Stefanos Tsitsipas reached his first Grand Slam final at the Roland Garros 2021 by beating Alexander Zverev in 5 amazing sets. The Greek dominated the first two sets, yes, but he also found himself canceling three break chances at the opening of the fifth set, before settling down with the final score of 6-3 6-3 4-6 4-6 6-3 at the threshold of four hours of play.
Nothing to do for Alexander Zverev. Together with the fifth success at the fifth set, the second from two-zero, the Greek talent gets the prize of youngest Grand Slam finalist since 2008 (when Andy Murray got his first Slam final) and youngest one at the Roland Garros since 2005.
Of course by Rafael Nadal's time. In short: Tsitsips is confirmed as the best alternative to Novak Djokovic and Rafael Nadal on clay-courts. Now he will wait for the winner of the other semifinal, the stellar match between Rafa and Nole.
The Greek delivers the decisive push at the first useful opportunity and keeps the following rounds without particular difficulties. The Greek talent, which condenses the vast majority of the difficulties at the start of the second set, restores the hierarchies without particular difficulties and with a row of six consecutive games strengthens the advantage in a lapidary manner.
The dynamics of the matter change completely. Sascha tries to make some small improvements to the tactical plan. At least to accompany the accelerations to the net with the backhand and to pinch continuity along the line with the forehand.
The German, who also considerably limits the number of unforced errors, manages to save himself with the serve available in the initial stages of the third, but above all to place the break and to go up 0-30 on 4-3. Needless to say, to keep the advantage until the end.
Zverev catches the break also in the initial part of the quarter and despite a very dangerous 30-30 at 3-2, he applies the serve-backhand scheme to perfection and reconstructs the advantage. Tsitsipas, on 4-5, seems almost more committed to looking for the unforced than to play the game.
The wait-and-see tactic doesn't pay. Tsitsipas struggles to find depth with the forehand and above all to get free points with the serve. At least in the inaugural serving time. The Greek somehow manages to find some automatism, to go back from 0-40 and above all to pass with the forehand on 40-even.

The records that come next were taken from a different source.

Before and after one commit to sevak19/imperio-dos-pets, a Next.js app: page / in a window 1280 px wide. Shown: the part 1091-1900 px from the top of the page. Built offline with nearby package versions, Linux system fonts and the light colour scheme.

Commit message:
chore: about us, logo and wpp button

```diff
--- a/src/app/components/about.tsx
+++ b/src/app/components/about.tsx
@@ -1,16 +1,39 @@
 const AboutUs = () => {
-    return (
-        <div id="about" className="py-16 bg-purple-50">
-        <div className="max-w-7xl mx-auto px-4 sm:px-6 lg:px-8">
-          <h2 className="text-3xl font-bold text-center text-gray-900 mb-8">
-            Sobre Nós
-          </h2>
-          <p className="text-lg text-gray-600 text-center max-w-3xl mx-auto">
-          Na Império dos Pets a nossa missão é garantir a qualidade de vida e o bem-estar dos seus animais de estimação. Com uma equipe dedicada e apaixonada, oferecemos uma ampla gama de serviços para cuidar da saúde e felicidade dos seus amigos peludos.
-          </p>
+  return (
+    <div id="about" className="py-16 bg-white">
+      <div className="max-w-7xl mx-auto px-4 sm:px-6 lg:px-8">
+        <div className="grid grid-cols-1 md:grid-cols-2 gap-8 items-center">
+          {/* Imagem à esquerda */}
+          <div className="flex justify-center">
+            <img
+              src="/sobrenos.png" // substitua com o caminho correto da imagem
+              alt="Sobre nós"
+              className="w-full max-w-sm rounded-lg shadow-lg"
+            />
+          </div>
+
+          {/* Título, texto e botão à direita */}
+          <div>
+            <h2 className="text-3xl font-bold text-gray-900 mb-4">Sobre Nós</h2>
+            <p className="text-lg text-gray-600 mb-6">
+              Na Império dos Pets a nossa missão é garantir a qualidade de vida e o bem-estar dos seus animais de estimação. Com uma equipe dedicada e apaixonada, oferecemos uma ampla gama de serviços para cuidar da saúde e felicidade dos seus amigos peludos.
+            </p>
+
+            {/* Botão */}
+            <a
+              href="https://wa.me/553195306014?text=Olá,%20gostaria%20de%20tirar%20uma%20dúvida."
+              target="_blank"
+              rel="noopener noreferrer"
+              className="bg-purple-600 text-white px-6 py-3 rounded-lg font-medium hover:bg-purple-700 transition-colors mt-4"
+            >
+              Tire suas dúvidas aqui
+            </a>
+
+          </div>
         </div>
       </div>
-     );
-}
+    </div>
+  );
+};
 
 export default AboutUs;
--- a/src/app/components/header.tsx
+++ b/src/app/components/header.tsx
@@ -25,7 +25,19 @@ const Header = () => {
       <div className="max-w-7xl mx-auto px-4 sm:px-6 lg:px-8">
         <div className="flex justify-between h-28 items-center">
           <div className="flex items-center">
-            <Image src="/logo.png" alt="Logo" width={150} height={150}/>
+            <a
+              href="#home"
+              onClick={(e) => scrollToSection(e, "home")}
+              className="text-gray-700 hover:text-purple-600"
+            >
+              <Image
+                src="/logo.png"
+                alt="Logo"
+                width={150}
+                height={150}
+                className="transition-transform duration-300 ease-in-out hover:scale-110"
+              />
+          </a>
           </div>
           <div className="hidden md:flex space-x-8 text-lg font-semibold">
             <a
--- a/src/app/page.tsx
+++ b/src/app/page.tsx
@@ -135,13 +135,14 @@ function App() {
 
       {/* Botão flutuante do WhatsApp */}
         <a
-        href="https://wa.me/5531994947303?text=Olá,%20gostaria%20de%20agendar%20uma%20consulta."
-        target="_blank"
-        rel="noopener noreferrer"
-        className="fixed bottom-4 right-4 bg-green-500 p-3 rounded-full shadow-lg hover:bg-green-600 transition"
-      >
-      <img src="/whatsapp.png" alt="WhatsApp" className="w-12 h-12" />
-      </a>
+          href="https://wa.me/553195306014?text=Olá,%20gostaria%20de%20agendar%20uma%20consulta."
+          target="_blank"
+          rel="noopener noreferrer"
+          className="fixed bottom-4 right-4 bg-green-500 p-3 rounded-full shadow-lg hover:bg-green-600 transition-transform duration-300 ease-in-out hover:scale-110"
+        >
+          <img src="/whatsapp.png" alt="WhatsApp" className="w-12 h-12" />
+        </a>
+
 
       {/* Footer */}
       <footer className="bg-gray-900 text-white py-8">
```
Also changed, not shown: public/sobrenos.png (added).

In what turns out to be a fundamental hub for the set. The German immediately moves the zero from the game box during the deciding set, but does not find the right solutions to resist from the baseline during the fourth game.
The Greek, more lucid and decidedly less foul, delivers the decisive push at the first useful opportunity, immediately consolidates the advantage and even if he does not take advantage of a handful of match points at 5-2, he closes with the available serve at 5-3.